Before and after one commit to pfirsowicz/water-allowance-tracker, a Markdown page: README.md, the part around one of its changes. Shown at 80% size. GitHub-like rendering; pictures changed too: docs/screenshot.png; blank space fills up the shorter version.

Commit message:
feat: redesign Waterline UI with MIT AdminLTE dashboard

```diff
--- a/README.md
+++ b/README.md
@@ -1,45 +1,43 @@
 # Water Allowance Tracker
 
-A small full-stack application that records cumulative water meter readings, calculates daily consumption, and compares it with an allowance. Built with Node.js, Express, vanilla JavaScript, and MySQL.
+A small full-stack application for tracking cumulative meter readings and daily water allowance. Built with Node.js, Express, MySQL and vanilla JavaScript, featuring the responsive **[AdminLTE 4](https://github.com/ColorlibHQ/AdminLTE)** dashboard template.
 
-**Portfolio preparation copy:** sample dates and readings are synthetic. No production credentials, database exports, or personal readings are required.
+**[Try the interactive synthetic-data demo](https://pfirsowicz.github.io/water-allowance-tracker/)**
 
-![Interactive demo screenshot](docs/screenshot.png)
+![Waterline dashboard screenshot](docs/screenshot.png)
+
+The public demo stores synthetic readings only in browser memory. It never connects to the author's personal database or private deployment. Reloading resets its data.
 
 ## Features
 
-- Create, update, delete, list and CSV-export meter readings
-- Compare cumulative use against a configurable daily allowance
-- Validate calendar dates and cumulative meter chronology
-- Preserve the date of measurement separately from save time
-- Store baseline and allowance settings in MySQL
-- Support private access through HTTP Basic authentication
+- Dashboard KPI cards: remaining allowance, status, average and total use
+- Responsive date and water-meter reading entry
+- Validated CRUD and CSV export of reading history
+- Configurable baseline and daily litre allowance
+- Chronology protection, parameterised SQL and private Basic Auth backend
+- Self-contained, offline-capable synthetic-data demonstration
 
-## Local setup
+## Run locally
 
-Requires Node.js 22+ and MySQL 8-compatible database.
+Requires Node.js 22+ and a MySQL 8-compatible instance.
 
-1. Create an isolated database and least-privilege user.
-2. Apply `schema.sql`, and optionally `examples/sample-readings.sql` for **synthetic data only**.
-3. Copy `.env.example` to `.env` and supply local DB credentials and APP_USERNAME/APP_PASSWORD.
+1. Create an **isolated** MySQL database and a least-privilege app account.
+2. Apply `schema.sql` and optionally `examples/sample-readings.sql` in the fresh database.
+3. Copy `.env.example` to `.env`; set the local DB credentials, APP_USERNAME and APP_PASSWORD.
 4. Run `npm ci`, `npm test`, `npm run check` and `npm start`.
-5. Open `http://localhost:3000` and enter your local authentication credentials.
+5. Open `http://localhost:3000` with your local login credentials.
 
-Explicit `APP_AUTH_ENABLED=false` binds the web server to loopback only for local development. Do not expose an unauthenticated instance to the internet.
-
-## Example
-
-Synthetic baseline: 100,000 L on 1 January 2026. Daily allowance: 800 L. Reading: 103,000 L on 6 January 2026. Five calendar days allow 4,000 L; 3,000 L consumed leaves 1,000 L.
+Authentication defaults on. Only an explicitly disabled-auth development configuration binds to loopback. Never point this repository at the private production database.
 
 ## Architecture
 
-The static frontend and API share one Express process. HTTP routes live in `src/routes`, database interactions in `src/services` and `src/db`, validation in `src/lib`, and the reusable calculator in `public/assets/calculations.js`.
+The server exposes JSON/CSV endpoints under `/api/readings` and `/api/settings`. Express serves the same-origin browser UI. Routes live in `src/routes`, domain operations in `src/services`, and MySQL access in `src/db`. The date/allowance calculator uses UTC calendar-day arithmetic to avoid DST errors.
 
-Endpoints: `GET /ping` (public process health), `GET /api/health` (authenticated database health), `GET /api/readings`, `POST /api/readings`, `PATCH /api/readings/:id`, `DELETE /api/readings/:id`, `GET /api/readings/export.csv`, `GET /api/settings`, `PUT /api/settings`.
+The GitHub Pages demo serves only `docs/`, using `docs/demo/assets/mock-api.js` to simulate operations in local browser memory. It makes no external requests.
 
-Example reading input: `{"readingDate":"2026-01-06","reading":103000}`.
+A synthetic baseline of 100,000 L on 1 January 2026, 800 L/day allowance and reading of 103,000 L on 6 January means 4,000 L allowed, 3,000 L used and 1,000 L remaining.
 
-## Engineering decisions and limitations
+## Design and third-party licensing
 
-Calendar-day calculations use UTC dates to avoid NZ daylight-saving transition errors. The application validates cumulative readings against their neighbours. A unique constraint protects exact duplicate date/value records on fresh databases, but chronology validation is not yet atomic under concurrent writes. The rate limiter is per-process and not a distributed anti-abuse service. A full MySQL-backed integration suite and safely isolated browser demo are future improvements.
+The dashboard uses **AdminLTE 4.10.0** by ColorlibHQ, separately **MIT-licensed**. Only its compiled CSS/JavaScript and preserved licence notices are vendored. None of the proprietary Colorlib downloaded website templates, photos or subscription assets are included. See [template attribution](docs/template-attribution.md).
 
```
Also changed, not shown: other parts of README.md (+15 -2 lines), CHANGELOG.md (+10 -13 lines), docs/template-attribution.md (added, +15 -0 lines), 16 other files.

++++++++++++++++++++

- [Exercise prompt] Report each line in the entries where the string "credentials" occurs.

- [Your solution]
-**Portfolio preparation copy:** sample dates and readings are synthetic. No production credentials, database exports, or personal readings are required.
-3. Copy `.env.example` to `.env` and supply local DB credentials and APP_USERNAME/APP_PASSWORD.
+3. Copy `.env.example` to `.env`; set the local DB credentials, APP_USERNAME and APP_PASSWORD.
-5. Open `http://localhost:3000` and enter your local authentication credentials.
+5. Open `http://localhost:3000` with your local login credentials.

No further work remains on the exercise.